REQUIRED ACTION
From the records below, find each line with the string "flex" and copy it.

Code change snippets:

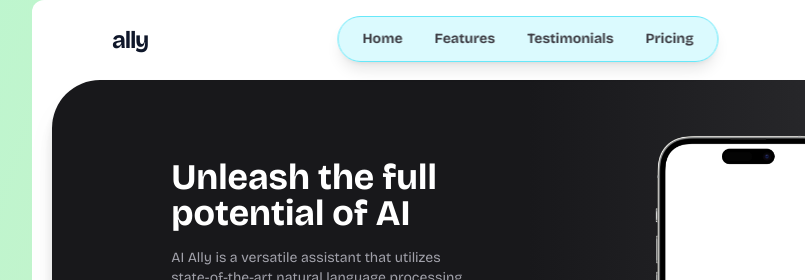
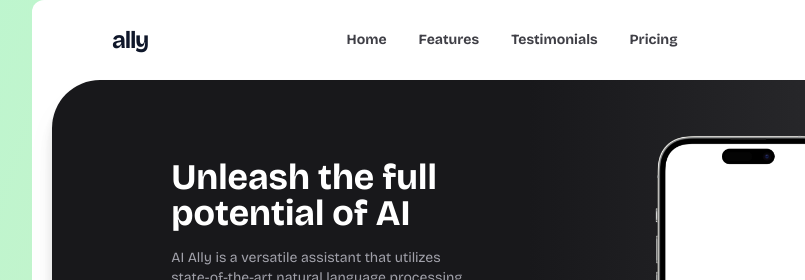
Before and after one commit to saeidex/ally, a website built with Vite: page src/index.html in a window 1280 px wide. Shown: the top 280 px of the page, 112-917 px from the left. Built offline with nearby package versions, Linux system fonts and the light colour scheme; what tailwindcss-bg-patterns would draw is missing.

Commit message:
refactor: :rewind: previous  nav style

```diff
--- a/src/index.html
+++ b/src/index.html
@@ -18,9 +18,11 @@
   <body
     class="font-bricolage mx-auto min-w-[992px] max-w-[992px] rounded-xl bg-white"
   >
-    <nav
-      class="fixed left-1/2 top-4 z-50 -translate-x-1/2 rounded-full border border-cyan-300 bg-cyan-200/40 px-2 py-3 text-zinc-700 shadow-lg backdrop-blur-[100px]"
+    <header
+      class="flex h-20 w-full items-center justify-between px-20 text-slate-900"
     >
+      <h1 class="cursor-pointer text-2xl font-bold tracking-tighter">ally</h1>
+      <nav class="rounded-full border-cyan-300 px-2 py-3 text-zinc-700">
         <ul class="flex text-sm font-semibold">
           <li>
             <a
@@ -52,10 +54,6 @@
           </li>
         </ul>
       </nav>
-    <header
-      class="flex h-20 w-full items-center justify-between px-20 text-slate-900"
-    >
-      <h1 class="cursor-pointer text-2xl font-bold tracking-tighter">ally</h1>
       <a
         class="group relative inline-flex items-center justify-center overflow-hidden rounded-full bg-cyan-300 px-6 py-2 text-sm font-semibold tracking-tighter"
         href="https://github.com/saeidex/ally"
```
Lines whose indentation alone changed are shown as unchanged.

ANSWER
+      class="flex h-20 w-full items-center justify-between px-20 text-slate-900"
         <ul class="flex text-sm font-semibold">
-      class="flex h-20 w-full items-center justify-between px-20 text-slate-900"
         class="group relative inline-flex items-center justify-center overflow-hidden rounded-full bg-cyan-300 px-6 py-2 text-sm font-semibold tracking-tighter"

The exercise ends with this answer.